Feb 14, 2017 | by Janice Smith
Two things I think about a lot when observing teachers and classrooms are 1) Ratio and 2) Questioning. Ultimately, a lot of other techniques we look at related to classroom management, systems & routines, and even building relationships with students and families are all ways to help us maximize instructional time in our classroom, and student investment in the instruction given during that time. And when it comes to instruction time, the things I’m often thinking about are:
- How much of the work are students doing for how much of the lesson?
- How is our questioning push them to think critically and master content at levels higher than just knowledge and recall?

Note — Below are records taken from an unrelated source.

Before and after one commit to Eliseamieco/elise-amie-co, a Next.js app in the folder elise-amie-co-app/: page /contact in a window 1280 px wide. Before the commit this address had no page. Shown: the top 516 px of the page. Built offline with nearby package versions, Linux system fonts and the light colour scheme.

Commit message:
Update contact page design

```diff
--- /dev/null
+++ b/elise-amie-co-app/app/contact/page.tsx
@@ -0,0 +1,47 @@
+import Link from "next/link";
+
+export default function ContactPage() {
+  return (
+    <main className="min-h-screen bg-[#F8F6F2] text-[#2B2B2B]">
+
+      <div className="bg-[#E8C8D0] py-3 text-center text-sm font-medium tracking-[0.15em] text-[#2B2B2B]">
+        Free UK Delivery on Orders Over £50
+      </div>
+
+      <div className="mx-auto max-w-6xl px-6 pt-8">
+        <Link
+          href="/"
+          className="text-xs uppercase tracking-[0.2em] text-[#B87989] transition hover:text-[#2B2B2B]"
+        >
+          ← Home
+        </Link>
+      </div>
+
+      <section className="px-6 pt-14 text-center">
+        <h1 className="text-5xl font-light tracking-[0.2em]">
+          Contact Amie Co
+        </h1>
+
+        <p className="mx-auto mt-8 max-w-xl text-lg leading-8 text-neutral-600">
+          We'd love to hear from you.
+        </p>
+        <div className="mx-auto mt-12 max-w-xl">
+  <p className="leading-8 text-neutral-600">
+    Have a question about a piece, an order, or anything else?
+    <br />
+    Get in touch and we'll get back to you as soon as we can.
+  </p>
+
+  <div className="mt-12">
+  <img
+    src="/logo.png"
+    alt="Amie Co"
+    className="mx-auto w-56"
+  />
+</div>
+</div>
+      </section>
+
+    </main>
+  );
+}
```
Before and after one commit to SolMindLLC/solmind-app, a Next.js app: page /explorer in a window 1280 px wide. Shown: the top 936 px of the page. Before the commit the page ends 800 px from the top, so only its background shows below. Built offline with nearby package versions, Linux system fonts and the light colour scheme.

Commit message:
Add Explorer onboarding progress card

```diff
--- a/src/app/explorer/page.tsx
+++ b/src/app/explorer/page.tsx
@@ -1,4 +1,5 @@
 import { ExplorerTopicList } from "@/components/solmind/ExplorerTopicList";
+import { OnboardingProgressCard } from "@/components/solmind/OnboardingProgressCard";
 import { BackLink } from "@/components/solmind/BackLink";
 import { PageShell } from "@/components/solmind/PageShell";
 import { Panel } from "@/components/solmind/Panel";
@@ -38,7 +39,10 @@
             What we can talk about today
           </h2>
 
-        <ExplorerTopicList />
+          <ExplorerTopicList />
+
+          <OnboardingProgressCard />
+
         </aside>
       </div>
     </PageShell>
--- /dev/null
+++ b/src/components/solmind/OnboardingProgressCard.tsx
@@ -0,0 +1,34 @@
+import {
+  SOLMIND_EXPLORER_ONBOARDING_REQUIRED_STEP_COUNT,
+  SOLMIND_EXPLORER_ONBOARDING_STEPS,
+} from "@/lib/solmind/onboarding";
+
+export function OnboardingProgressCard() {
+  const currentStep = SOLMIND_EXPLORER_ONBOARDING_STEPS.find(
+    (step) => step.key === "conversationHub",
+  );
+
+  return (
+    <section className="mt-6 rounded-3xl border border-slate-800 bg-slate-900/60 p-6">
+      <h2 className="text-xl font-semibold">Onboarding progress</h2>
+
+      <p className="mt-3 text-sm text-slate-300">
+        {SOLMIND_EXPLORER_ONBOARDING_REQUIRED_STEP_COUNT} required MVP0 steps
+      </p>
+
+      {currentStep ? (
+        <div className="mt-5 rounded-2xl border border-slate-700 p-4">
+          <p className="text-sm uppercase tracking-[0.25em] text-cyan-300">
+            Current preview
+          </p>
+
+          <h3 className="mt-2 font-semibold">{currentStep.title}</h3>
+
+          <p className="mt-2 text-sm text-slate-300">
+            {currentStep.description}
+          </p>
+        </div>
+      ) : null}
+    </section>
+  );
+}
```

Getting students to do the work while at the same time leading and facilitating a lesson can be a tricky balance, and there are so many moments where we can easily lapse back into a place where we pick up the load. One of these times is when students ask for help during guided practice. You’re circulating the room, looking over their shoulders to see how they’re doing and what misconceptions they may have from the lesson, and before you know it hands are popping up. This often happens when the work gets more challenging, and often (atleast I found in my own classroom) they were hoping their over-eager teacher would come over and essentially walk them through the problem by doing the work.
This is such a valuable place to use strategic, and scaffolded, questioning to ensure that they are still doing the work, while providing them necessary support while they’re working towards mastery. Check out what Mr. Truong does in that moment below…This entry was posted in Instruction, Rigor. Bookmark the permalink.